Department of Computing Imperial College London
Disk quota and temporary storage space

There is a limit on the amount of disk space on the fileservers which students and staff are allowed to use. This is known as disk quota and (from October 2005) is set at 500MB for everyone in DoC. This quota covers any files and sub-directories created in your home directory, including all your email. Your home directory is your initial working space when you log in to any Linux system, and is the area known as the H: drive on Windows systems.

Checking your quota and disk space used

You can check your quota and the space you are using by typing:


on any Linux system. The only way to check your quota when running Windows is to log in to a Linux host via an ssh client (eg. putty) and run the quota command as above.

The output will be similar to:

Disk quotas for user zzzz07 (uid 9999):
     Filesystem  blocks   quota   limit   grace   files   quota   limit   grace
                  22400  500000  600000              18   20000   21000

This shows you the various file spaces on which you have a quota. In this example, the user's home directory is held on a filesystem called /export2 on the file server stork, the user is using 22MB (megabytes) of disk space at present, has a quota of 500MB and a hard limit of 600MB. This user would start getting warning messages when they pass 500MB, and would never be allowed to use more than 600MB. The user also has 18 files, and is limited to 21000 in total.

Which files are taking up most space?

People often think they are only using say 20MB of space and when quota reports they are using 50MB they don't believe it! The truth is that many applications you use store data in files you don't even realise are there. Email can also take up a lot of space.

The following command will show which files are taking up most space in your account:

du -s * .[a-zA-Z]* | sort -n
The largest files or directories will appear at the end of the list. The du command can summarise disk usage in various ways - see the manual page (type man du) for other options.

You might want to add that command to the end of your .cshrc file as an alias:

alias usage 'du -s * .[a-zA-Z]* | sort -n'
then on future logins (or immediately, after running source ~/.cshrc) you can simply type:

What happens when I go over my quota?

Suppose you have a quota of 500MB, with a hard limit of 600MB. This allows you to store up to 500MB at all times, and allows you to exceed 500MB (up to an absolute upper limit of 600MB) for up to 7 days at a time. When you exceed your quota, quota will show a timer that starts counting down to zero, and you must delete enough files to come back under quota before the counter expires.

If you either hit your hard limit, or allow the over-quota timer to expire (i.e. leave yourself over quota for a whole week) the consequences will be:

How can I reduce my usage once I have reached my hard limit?

If you reached the total amount of disk space you are allowed to use you will not be able to log in via X-windows (KDE/Gnome). This is because the system creates a temporary file in your account when you log in. If there is no space to do so, you can't log in. You can log in if you avoid X-windows.

On Linux workstations type Ctrl-Alt-F1 to get a text-mode login prompt.
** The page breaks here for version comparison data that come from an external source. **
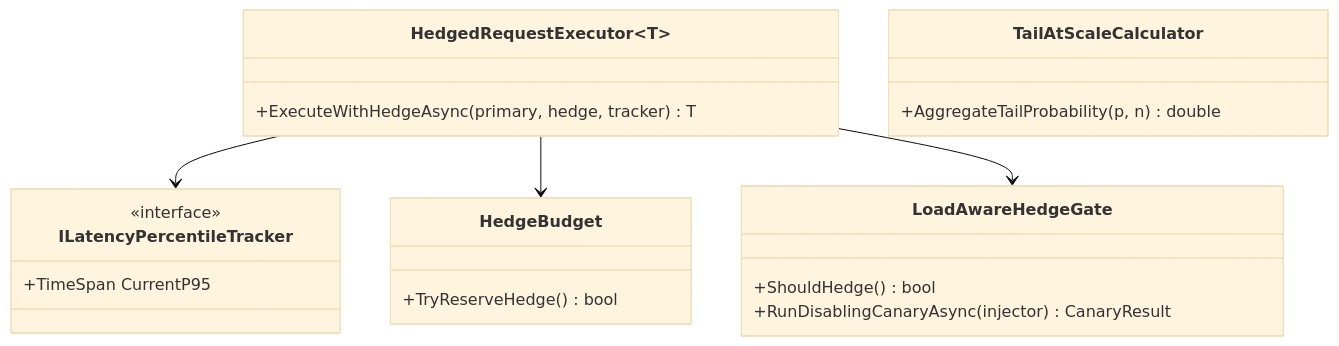
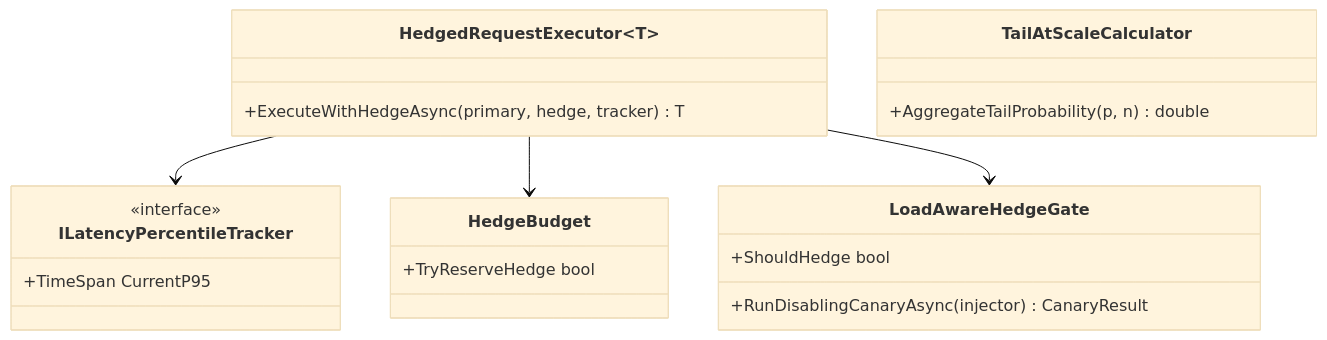
The fourth of 4 diagrams in 16-Distributed-Systems/06-TailLatency-HedgedRequests-TailAtScale.md (umashankarp/InterviewQuestions), drawn with Mermaid (base theme) before and after one commit. The commit also changed other lines of this file and 173 other files, not shown here.

````diff
--- a/16-Distributed-Systems/06-TailLatency-HedgedRequests-TailAtScale.md
+++ b/16-Distributed-Systems/06-TailLatency-HedgedRequests-TailAtScale.md
@@ -588,24 +588,24 @@
 ```mermaid
 classDiagram
-    class ILatencyPercentileTracker {
-        <<interface>>
-        +TimeSpan CurrentP95
-    }
-    class HedgeBudget {
-        +TryReserveHedge() bool
-    }
-    class LoadAwareHedgeGate {
-        +ShouldHedge() bool
-        +RunDisablingCanaryAsync(injector) CanaryResult
-    }
-    class HedgedRequestExecutor~T~ {
-        +ExecuteWithHedgeAsync(primary, hedge, tracker) T
-    }
-    class TailAtScaleCalculator {
-        +AggregateTailProbability(p, n) double
-    }
+ class ILatencyPercentileTracker {
+ <<interface>>
+ +TimeSpan CurrentP95
+ }
+ class HedgeBudget {
+ +TryReserveHedge bool
+ }
+ class LoadAwareHedgeGate {
+ +ShouldHedge bool
+ +RunDisablingCanaryAsync(injector) CanaryResult
+ }
+ class HedgedRequestExecutor~T~ {
+ +ExecuteWithHedgeAsync(primary, hedge, tracker) T
+ }
+ class TailAtScaleCalculator {
+ +AggregateTailProbability(p, n) double
+ }
 
-    HedgedRequestExecutor~T~ --> ILatencyPercentileTracker
-    HedgedRequestExecutor~T~ --> HedgeBudget
-    HedgedRequestExecutor~T~ --> LoadAwareHedgeGate
+ HedgedRequestExecutor~T~ --> ILatencyPercentileTracker
+ HedgedRequestExecutor~T~ --> HedgeBudget
+ HedgedRequestExecutor~T~ --> LoadAwareHedgeGate
 ```
````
Log in, find where you're using the space (usage alias above), then clear some space by removing or compressing files until your quota comes under the soft limit, using the command quota -v to check). Then log out of the text-mode login, and then press Ctrl-Alt-F7 to return the machine to X-Windows, and login in graphically.
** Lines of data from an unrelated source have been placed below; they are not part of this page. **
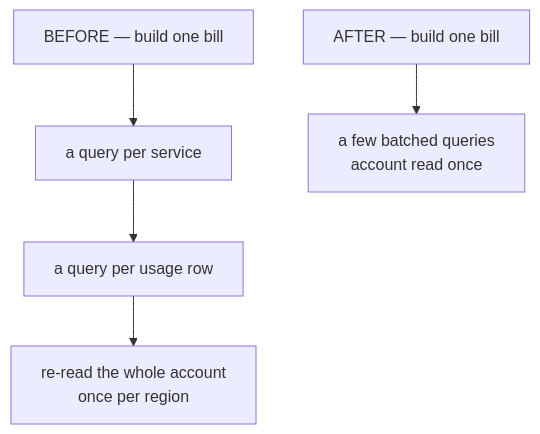
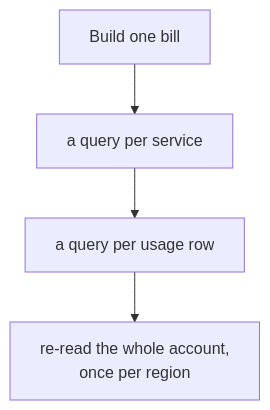
The seventh of 12 diagrams in billing-improvements-explained.md (saurabh6790/v2-billing-specs), drawn with Mermaid before and after one commit. The commit also changed other lines of this file and 17 other files, not shown here.

Commit message:
diagrams: before and after are two diagrams, not one

````diff
--- a/billing-improvements-explained.md
+++ b/billing-improvements-explained.md
@@ -270,9 +273,7 @@
 ```mermaid
 flowchart TD
-    B0["BEFORE — build one bill"] --> B1["a query per service"]
-    B1 --> B2["a query per usage row"]
-    B2 --> B3["`re-read the whole account
+    R["Build one bill"] --> A["a query per service"]
+    A --> B["a query per usage row"]
+    B --> C["`re-read the whole account,
 once per region`"]
-    A0["AFTER — build one bill"] --> A1["`a few batched queries
-account read once`"]
 ```
````
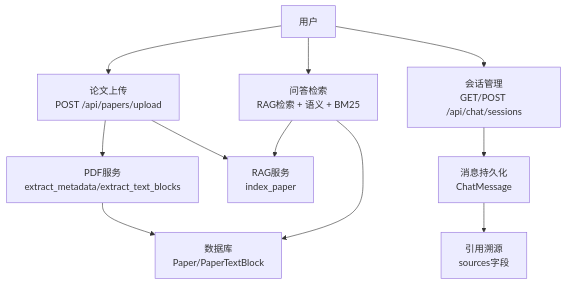
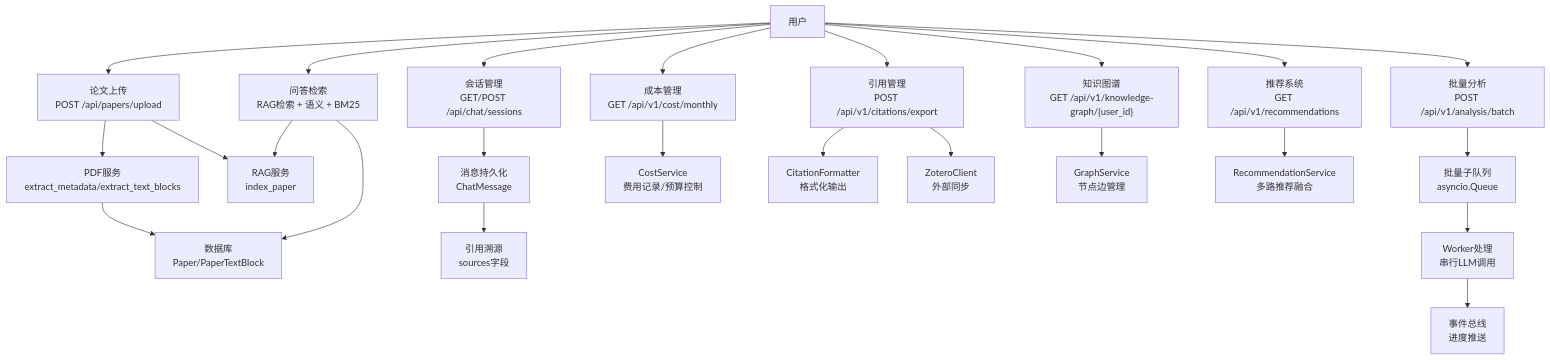
One commit to laohanhahaha/PaperChat changed the second of 13 diagrams in .qoder/repowiki/zh/content/核心功能详解/核心功能详解.md. Above: the diagram before and after it, drawn with Mermaid. The commit also changed other lines of this file and 59 other files, not shown here.

````diff
--- a/.qoder/repowiki/zh/content/核心功能详解/核心功能详解.md
+++ b/.qoder/repowiki/zh/content/核心功能详解/核心功能详解.md
@@ -103,13 +141,26 @@
 ```mermaid
 graph TB
 U["用户"] --> P["论文上传<br/>POST /api/papers/upload"]
 P --> V["PDF服务<br/>extract_metadata/extract_text_blocks"]
 V --> DB["数据库<br/>Paper/PaperTextBlock"]
 P --> IDX["RAG服务<br/>index_paper"]
 U --> Q["问答检索<br/>RAG检索 + 语义 + BM25"]
 Q --> IDX
 Q --> DB
 U --> S["会话管理<br/>GET/POST /api/chat/sessions"]
 S --> MSG["消息持久化<br/>ChatMessage"]
 MSG --> SRC["引用溯源<br/>sources字段"]
+U --> BA["批量分析<br/>POST /api/v1/analysis/batch"]
+BA --> BQ["批量子队列<br/>asyncio.Queue"]
+BQ --> WS["Worker处理<br/>串行LLM调用"]
+WS --> BE["事件总线<br/>进度推送"]
+U --> CM["成本管理<br/>GET /api/v1/cost/monthly"]
+CM --> CS["CostService<br/>费用记录/预算控制"]
+U --> CIT["引用管理<br/>POST /api/v1/citations/export"]
+CIT --> CF["CitationFormatter<br/>格式化输出"]
+CIT --> ZOT["ZoteroClient<br/>外部同步"]
+U --> KG["知识图谱<br/>GET /api/v1/knowledge-graph/{user_id}"]
+KG --> GS["GraphService<br/>节点边管理"]
+U --> REC["推荐系统<br/>GET /api/v1/recommendations"]
+REC --> RS["RecommendationService<br/>多路推荐融合"]
 ```
````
You can also clear space by logging in via Windows and removing files from the H: drive. Take care not to remove any Linux setup files!

Making the most of your quota

There are several recommended methods for getting the most out of your file space.

Other storage areas

Getting your quota extended

The disk space quota is considered adequate for most academic work and you would need a good reason to be allocated any more (eg. final year project work involving video streams:-)). You're welcome to email help@doc however and ask. Shared disk space is set up for group project work. We sort this out directly with the group project organiser and will email students with group project info when we have the data.

Other Linux notes related to this topic are Managing your file space and Important files in your account.

© CSG / Nov 2008